WHAT YOU NEED TO DO
All lines in the records below with the word "architecture" must be returned.

RECORDS SHOWN
______
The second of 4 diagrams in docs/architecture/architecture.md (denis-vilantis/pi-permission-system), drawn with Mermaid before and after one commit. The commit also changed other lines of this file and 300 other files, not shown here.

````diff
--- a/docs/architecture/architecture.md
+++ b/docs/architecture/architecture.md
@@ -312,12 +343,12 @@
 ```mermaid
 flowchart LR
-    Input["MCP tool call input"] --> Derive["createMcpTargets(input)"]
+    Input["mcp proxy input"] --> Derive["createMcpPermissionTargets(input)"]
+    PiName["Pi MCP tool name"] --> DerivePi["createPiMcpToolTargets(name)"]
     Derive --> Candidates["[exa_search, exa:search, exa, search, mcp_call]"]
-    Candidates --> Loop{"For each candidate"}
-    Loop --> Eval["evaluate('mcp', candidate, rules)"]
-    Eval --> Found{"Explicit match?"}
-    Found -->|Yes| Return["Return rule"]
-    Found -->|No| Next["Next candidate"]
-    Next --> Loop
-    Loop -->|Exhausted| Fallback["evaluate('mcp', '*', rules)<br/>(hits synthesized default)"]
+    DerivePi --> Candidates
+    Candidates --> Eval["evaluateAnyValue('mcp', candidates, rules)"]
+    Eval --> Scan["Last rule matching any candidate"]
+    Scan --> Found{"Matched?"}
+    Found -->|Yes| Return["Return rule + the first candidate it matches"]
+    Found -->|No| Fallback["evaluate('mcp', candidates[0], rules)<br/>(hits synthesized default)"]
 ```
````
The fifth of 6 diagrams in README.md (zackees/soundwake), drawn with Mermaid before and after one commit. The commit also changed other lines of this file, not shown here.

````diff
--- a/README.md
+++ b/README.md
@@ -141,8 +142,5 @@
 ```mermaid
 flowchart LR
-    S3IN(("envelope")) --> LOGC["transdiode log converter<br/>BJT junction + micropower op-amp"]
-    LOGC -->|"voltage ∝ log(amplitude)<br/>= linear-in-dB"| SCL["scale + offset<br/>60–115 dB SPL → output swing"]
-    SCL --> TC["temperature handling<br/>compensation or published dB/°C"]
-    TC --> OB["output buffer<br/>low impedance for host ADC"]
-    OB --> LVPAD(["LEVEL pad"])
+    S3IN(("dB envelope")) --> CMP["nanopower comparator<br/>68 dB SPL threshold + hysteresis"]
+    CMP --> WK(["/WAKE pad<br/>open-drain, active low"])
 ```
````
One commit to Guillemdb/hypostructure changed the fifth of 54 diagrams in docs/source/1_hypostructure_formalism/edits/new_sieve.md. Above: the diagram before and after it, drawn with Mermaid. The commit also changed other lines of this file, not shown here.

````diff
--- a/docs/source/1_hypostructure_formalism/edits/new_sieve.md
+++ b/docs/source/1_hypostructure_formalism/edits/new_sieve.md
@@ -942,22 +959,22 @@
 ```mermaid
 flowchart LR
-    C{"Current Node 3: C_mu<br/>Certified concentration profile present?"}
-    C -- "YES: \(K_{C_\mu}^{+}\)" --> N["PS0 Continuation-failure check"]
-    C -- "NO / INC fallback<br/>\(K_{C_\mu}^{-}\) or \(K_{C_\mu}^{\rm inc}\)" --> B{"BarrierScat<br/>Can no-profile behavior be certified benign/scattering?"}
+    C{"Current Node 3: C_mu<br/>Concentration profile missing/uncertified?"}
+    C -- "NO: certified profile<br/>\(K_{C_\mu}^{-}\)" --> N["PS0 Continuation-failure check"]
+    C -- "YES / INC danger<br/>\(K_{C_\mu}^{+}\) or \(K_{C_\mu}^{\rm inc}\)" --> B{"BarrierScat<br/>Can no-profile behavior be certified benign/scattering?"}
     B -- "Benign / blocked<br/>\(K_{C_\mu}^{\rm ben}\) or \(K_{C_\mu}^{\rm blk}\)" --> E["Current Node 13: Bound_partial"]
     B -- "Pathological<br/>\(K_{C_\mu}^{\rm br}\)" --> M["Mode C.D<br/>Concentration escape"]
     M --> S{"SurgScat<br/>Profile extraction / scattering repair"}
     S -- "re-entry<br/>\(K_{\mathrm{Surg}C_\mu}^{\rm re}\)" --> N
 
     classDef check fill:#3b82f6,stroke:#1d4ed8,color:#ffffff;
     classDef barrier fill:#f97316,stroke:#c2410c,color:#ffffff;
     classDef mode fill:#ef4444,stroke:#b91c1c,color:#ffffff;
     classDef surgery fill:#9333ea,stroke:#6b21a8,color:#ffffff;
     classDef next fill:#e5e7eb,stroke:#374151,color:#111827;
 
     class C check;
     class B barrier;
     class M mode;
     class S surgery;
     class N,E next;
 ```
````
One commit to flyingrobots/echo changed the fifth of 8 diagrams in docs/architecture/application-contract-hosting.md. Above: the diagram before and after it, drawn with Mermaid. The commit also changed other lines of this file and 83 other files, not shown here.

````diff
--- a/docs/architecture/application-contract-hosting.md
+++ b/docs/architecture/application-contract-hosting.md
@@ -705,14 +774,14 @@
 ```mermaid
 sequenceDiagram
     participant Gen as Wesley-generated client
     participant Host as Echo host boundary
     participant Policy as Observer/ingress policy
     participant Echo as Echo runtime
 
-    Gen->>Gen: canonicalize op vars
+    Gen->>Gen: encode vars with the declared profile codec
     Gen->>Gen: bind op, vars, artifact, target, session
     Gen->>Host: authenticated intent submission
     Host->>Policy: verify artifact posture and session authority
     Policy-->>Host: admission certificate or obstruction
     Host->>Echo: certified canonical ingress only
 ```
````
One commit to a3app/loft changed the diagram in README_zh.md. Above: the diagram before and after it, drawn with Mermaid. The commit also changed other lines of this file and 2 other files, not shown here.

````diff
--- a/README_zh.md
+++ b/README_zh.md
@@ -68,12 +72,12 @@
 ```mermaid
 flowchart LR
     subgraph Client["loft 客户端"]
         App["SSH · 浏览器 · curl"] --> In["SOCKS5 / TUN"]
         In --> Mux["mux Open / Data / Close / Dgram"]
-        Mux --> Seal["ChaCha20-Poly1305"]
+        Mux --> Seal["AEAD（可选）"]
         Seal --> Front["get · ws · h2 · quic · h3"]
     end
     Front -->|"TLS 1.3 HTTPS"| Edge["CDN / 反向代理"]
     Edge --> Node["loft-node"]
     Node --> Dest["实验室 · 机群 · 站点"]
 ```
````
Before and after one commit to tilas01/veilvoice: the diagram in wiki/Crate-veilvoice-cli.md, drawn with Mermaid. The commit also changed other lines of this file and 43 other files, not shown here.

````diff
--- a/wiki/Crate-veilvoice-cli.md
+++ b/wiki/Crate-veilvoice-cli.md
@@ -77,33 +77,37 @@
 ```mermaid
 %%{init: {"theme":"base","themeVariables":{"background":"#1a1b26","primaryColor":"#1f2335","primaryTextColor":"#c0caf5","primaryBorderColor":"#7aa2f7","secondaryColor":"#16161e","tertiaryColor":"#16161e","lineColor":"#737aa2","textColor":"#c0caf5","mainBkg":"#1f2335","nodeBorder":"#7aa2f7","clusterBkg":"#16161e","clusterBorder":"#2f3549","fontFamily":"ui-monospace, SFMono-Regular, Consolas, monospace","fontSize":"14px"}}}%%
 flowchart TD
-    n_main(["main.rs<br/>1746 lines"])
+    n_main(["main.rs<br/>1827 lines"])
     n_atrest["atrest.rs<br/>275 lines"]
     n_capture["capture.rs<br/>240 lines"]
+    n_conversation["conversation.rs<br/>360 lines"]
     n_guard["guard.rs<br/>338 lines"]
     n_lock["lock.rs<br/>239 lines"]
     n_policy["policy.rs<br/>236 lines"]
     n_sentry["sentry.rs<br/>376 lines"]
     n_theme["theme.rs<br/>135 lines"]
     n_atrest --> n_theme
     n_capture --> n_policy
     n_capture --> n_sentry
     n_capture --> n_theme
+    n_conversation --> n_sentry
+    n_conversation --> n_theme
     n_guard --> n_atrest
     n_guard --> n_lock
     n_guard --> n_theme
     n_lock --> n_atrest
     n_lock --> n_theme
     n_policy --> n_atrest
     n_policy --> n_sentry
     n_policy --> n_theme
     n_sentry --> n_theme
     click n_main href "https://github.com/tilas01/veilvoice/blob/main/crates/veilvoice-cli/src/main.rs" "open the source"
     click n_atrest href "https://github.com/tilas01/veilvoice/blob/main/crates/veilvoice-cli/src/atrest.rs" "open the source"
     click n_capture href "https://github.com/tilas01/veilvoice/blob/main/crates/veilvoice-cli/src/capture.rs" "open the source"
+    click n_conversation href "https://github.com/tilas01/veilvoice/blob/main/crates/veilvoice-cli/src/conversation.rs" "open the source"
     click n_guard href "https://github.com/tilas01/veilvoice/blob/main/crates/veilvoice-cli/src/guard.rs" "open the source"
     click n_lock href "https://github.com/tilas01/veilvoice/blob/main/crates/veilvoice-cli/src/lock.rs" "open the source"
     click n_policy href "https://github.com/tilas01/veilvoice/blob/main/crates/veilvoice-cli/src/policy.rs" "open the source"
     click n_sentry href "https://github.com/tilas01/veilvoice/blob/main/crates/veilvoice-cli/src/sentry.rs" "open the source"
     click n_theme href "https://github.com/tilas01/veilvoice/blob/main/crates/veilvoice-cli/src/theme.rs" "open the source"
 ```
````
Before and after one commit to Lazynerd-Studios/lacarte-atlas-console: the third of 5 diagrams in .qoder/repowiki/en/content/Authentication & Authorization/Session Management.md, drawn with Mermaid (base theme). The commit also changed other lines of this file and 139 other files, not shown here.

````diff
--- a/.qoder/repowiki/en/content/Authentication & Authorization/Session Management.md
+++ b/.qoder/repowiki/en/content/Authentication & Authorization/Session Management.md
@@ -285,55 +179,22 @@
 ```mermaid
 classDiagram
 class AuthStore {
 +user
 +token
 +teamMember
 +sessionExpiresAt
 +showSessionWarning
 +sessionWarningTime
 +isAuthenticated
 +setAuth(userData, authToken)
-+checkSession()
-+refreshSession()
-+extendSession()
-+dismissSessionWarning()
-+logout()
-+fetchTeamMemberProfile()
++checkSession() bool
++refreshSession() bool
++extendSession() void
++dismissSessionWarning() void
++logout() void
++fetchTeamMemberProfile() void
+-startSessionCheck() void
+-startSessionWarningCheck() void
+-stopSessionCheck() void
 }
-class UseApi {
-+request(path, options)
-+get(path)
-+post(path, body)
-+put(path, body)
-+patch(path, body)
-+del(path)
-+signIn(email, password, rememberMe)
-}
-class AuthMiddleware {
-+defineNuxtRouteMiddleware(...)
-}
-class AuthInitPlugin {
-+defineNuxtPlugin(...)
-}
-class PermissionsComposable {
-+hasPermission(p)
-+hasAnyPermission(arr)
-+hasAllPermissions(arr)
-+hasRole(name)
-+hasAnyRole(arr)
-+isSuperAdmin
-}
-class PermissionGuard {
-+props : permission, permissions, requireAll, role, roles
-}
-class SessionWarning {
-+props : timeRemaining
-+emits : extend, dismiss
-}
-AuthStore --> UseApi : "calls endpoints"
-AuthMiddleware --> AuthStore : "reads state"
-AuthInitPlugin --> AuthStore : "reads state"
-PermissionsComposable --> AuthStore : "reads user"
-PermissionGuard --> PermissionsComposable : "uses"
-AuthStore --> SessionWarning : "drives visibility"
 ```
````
______
RESULT BELOW
The second of 4 diagrams in docs/architecture/architecture.md (denis-vilantis/pi-permission-system), drawn with Mermaid before and after one commit. The commit also changed other lines of this file and 300 other files, not shown here.
--- a/docs/architecture/architecture.md
+++ b/docs/architecture/architecture.md
One commit to flyingrobots/echo changed the fifth of 8 diagrams in docs/architecture/application-contract-hosting.md. Above: the diagram before and after it, drawn with Mermaid. The commit also changed other lines of this file and 83 other files, not shown here.
--- a/docs/architecture/application-contract-hosting.md
+++ b/docs/architecture/application-contract-hosting.md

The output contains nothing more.